  • In the same way that hounds do not care for pre-planned routes, they often do not care which animal they hunt, and the term ‘riot’ can also be applied to hounds who chase an animal other than that intended. As such it should be a real concern to DEFRA that hounds are not only likely to disturb deer, but may also hunt them after ‘rioting’ from the correct quarry. This of course has serious implications as deer can not only carry FMD, but are susceptible to it. The risk of spreading FMD this way surely warrants more concern than asking the hunt's ‘best endeavour’ to disturb deer as little as possible?

  • The HSA, like many other anti-hunt organisations, has recorded numerous incidents of hunts blatantly failing to abide by their own scant codes of conduct. In light of this we find it beyond belief that you have effectively left the policing of restrictions up to the hunters themselves, through the appointment of the MFHA to act as an ‘independent assessor’ in respect of licence conditions. How likely is it that a body in charge of the people it is sent to police will report any lapses with all the bad press this could attract, when the wider issue of a hunt ban hangs over them? And what of unregistered packs, or indeed hare hunts (which are regulated by the Association of Masters of Harriers and Beagles rather than the Master of Foxhound Association?)

  • Your failure to consider the involvement of hunt protestors, whether actual hunt saboteurs who by their very nature will be present with the hunt in the hunting field, or hunt monitors who watch the hunt from the road and footpaths is indicative of your failure to understand the wider hunting issue. Hunt saboteurs will always endeavour to sabotage hunts as and when they take place, and this remains the case once hunting is resumed, as indeed it has been for almost 40 years.

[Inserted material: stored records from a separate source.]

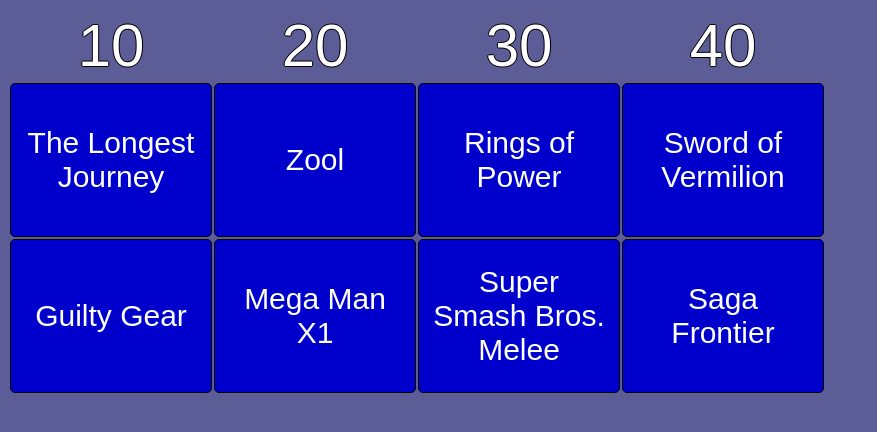
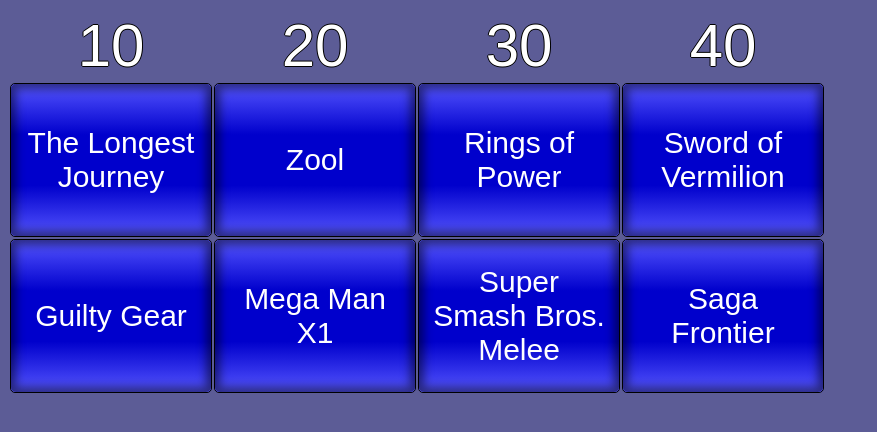
Before and after one commit to erinthios/projectBobcatSnail, a plain HTML site: page quiz.html in a window 1280 px wide. Both pictures are taken after a click on the button "Start New Game". Shown: the whole page, without its empty margins (0-877 px from the left). Drawn offline with nearby package versions, Linux system fonts and the light colour scheme.

Commit message:
Gradient, inner shadow on quiz categories

```diff
--- a/quiz.css
+++ b/quiz.css
@@ -25,7 +25,8 @@
             padding-left: 10px;
             padding-right: 10px;
             font-size: 30px;
-            background-color: #0000CC;
+            background: linear-gradient(to bottom, #55f, #00c, #00c, #55f);
+            box-shadow: 0px 0px 10px 5px rgba(0,0,0,0.5) inset;
             border-radius: 5px;
             border: 1px solid black;
             color: white;
```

Despite this you have failed to even consider the consequences of our presence (and this is not the first time we have been so spectacularly ignored, as the Government failed to invite us to make submissions to the Burns Inquiry into Hunting with Dogs until we complained!). Had the HSA been consulted on this matter we could have advised of this potential problem from the outset, and despite the lack of consultation we are stating categorically now that this situation will arise.

I trust that the above comments are self-explanatory, but should you require any further information and have any questions please do not hesitate to contact me on 07961 113084. A copy of this letter has been passed to our press contacts, as we believe that DEFRA’s current proposals concerning the resumption of hunting prior to the UK being declared FMD free are seriously flawed, and that the general public has the right to access this information.

Yours sincerely

Dawn Preston (Ms)
Press Officer - HSA